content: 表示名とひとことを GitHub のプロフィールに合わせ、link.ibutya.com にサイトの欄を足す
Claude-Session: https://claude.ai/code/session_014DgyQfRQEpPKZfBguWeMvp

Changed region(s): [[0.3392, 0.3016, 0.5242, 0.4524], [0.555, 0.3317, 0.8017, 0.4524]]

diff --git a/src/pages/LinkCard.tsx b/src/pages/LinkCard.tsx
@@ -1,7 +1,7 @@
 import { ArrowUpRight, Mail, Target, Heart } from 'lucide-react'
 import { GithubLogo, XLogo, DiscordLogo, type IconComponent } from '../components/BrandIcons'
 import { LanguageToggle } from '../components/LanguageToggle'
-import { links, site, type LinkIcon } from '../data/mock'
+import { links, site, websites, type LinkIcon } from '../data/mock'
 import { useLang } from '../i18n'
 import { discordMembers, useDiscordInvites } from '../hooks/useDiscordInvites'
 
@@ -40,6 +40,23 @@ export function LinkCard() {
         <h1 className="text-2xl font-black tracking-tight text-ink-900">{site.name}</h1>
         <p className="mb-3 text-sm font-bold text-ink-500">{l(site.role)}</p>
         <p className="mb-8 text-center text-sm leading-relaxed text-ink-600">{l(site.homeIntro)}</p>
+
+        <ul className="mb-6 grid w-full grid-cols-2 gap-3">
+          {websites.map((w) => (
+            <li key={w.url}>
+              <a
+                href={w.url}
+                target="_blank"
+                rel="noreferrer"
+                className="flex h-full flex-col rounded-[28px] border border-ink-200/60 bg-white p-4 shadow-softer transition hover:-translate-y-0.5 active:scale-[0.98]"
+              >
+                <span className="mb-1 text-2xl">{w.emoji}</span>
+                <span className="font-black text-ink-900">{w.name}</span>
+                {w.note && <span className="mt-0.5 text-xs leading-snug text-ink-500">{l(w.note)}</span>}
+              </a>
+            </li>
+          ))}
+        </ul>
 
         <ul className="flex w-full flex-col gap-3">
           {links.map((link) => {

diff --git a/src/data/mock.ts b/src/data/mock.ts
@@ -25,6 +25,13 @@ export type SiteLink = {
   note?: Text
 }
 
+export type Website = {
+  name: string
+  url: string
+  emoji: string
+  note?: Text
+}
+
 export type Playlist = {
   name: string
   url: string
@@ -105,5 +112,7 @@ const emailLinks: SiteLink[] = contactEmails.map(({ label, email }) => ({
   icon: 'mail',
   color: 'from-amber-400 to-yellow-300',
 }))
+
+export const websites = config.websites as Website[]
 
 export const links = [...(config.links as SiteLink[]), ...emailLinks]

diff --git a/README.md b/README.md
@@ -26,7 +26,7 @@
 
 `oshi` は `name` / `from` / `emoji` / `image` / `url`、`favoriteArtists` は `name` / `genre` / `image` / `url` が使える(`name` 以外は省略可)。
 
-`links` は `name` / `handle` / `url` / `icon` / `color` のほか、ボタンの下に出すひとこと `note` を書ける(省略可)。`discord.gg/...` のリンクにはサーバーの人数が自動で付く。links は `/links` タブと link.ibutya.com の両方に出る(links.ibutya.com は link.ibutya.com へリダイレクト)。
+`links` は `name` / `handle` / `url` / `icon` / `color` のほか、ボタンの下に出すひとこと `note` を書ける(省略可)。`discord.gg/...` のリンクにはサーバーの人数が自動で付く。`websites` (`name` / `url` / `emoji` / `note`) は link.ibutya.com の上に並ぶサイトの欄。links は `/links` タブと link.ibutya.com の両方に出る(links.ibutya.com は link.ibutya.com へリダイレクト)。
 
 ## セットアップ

--------------------------------

- Problem
Each record above should be repeated exactly.

- Task result
content: 表示名とひとことを GitHub のプロフィールに合わせ、link.ibutya.com にサイトの欄を足す
Claude-Session: https://claude.ai/code/session_014DgyQfRQEpPKZfBguWeMvp

Changed region(s): [[0.3392, 0.3016, 0.5242, 0.4524], [0.555, 0.3317, 0.8017, 0.4524]]

diff --git a/src/pages/LinkCard.tsx b/src/pages/LinkCard.tsx
@@ -1,7 +1,7 @@
 import { ArrowUpRight, Mail, Target, Heart } from 'lucide-react'
 import { GithubLogo, XLogo, DiscordLogo, type IconComponent } from '../components/BrandIcons'
 import { LanguageToggle } from '../components/LanguageToggle'
-import { links, site, type LinkIcon } from '../data/mock'
+import { links, site, websites, type LinkIcon } from '../data/mock'
 import { useLang } from '../i18n'
 import { discordMembers, useDiscordInvites } from '../hooks/useDiscordInvites'
 
@@ -40,6 +40,23 @@ export function LinkCard() {
         <h1 className="text-2xl font-black tracking-tight text-ink-900">{site.name}</h1>
         <p className="mb-3 text-sm font-bold text-ink-500">{l(site.role)}</p>
         <p className="mb-8 text-center text-sm leading-relaxed text-ink-600">{l(site.homeIntro)}</p>
+
+        <ul className="mb-6 grid w-full grid-cols-2 gap-3">
+          {websites.map((w) => (
+            <li key={w.url}>
+              <a
+                href={w.url}
+                target="_blank"
+                rel="noreferrer"
+                className="flex h-full flex-col rounded-[28px] border border-ink-200/60 bg-white p-4 shadow-softer transition hover:-translate-y-0.5 active:scale-[0.98]"
+              >
+                <span className="mb-1 text-2xl">{w.emoji}</span>
+                <span className="font-black text-ink-900">{w.name}</span>
+                {w.note && <span className="mt-0.5 text-xs leading-snug text-ink-500">{l(w.note)}</span>}
+              </a>
+            </li>
+          ))}
+        </ul>
 
         <ul className="flex w-full flex-col gap-3">
           {links.map((link) => {

diff --git a/src/data/mock.ts b/src/data/mock.ts
@@ -25,6 +25,13 @@ export type SiteLink = {
   note?: Text
 }
 
+export type Website = {
+  name: string
+  url: string
+  emoji: string
+  note?: Text
+}
+
 export type Playlist = {
   name: string
   url: string
@@ -105,5 +112,7 @@ const emailLinks: SiteLink[] = contactEmails.map(({ label, email }) => ({
   icon: 'mail',
   color: 'from-amber-400 to-yellow-300',
 }))
+
+export const websites = config.websites as Website[]
 
 export const links = [...(config.links as SiteLink[]), ...emailLinks]

diff --git a/README.md b/README.md
@@ -26,7 +26,7 @@
 
 `oshi` は `name` / `from` / `emoji` / `image` / `url`、`favoriteArtists` は `name` / `genre` / `image` / `url` が使える(`name` 以外は省略可)。
 
-`links` は `name` / `handle` / `url` / `icon` / `color` のほか、ボタンの下に出すひとこと `note` を書ける(省略可)。`discord.gg/...` のリンクにはサーバーの人数が自動で付く。links は `/links` タブと link.ibutya.com の両方に出る(links.ibutya.com は link.ibutya.com へリダイレクト)。
+`links` は `name` / `handle` / `url` / `icon` / `color` のほか、ボタンの下に出すひとこと `note` を書ける(省略可)。`discord.gg/...` のリンクにはサーバーの人数が自動で付く。`websites` (`name` / `url` / `emoji` / `note`) は link.ibutya.com の上に並ぶサイトの欄。links は `/links` タブと link.ibutya.com の両方に出る(links.ibutya.com は link.ibutya.com へリダイレクト)。
 
 ## セットアップ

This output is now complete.